# Your task
Print each entry as it appears. Images stay out of the copy.

══ Available data ══

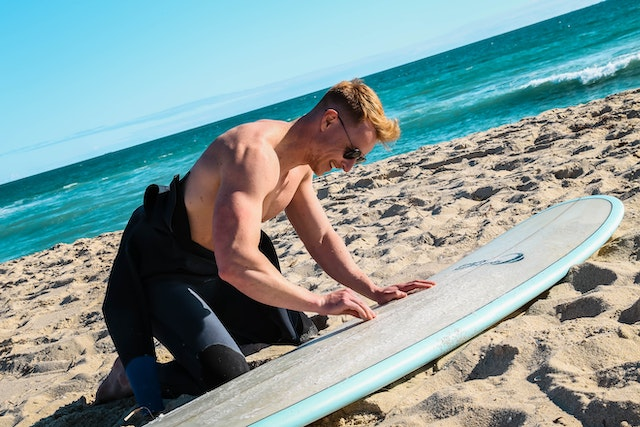
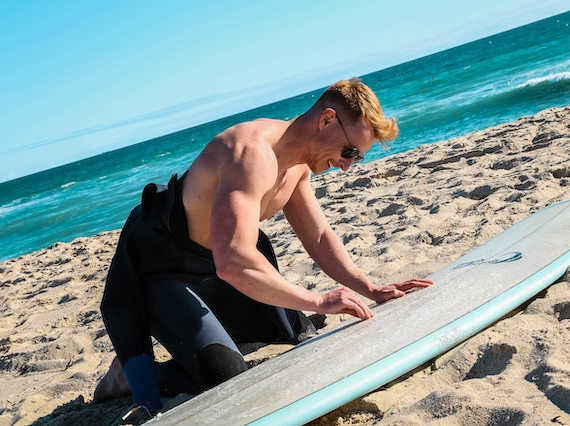
finalizado e imagenes optimizada

diff --git a/Ola Surf/src/components/Cards.vue b/Ola Surf/src/components/Cards.vue
@@ -6,7 +6,7 @@ import { RouterLink, RouterView } from "vue-router";
     <RouterLink to="/clases" class="link-secondary">
       <div class="col">
         <div class="card">
-          <img src="img/grupos.jpg" class="card-img-top" alt="..." />
+          <img src="img/grupo.jpg" class="card-img-top" alt="..." />
           <div class="card-body">
             <h5 class="card-title">Clases</h5>
             <p class="card-text">

diff --git a/Ola Surf/src/components/Carrusel.vue b/Ola Surf/src/components/Carrusel.vue
@@ -8,7 +8,7 @@
       <img src="img/carrusel1.jpg" class="d-block w-100" alt="...">
     </div>
     <div class="carousel-item">
-      <img src="img/carrusel.jpg" class="d-block w-100" alt="...">
+      <img src="img/carrusel3.jpg" class="d-block w-100" alt="...">
     </div>
   </div>
   <button class="carousel-control-prev" type="button" data-bs-target="#carouselExampleFade" data-bs-slide="prev">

═══

# Output of the exercise
finalizado e imagenes optimizada

diff --git a/Ola Surf/src/components/Cards.vue b/Ola Surf/src/components/Cards.vue
@@ -6,7 +6,7 @@ import { RouterLink, RouterView } from "vue-router";
     <RouterLink to="/clases" class="link-secondary">
       <div class="col">
         <div class="card">
-          <img src="img/grupos.jpg" class="card-img-top" alt="..." />
+          <img src="img/grupo.jpg" class="card-img-top" alt="..." />
           <div class="card-body">
             <h5 class="card-title">Clases</h5>
             <p class="card-text">

diff --git a/Ola Surf/src/components/Carrusel.vue b/Ola Surf/src/components/Carrusel.vue
@@ -8,7 +8,7 @@
       <img src="img/carrusel1.jpg" class="d-block w-100" alt="...">
     </div>
     <div class="carousel-item">
-      <img src="img/carrusel.jpg" class="d-block w-100" alt="...">
+      <img src="img/carrusel3.jpg" class="d-block w-100" alt="...">
     </div>
   </div>
   <button class="carousel-control-prev" type="button" data-bs-target="#carouselExampleFade" data-bs-slide="prev">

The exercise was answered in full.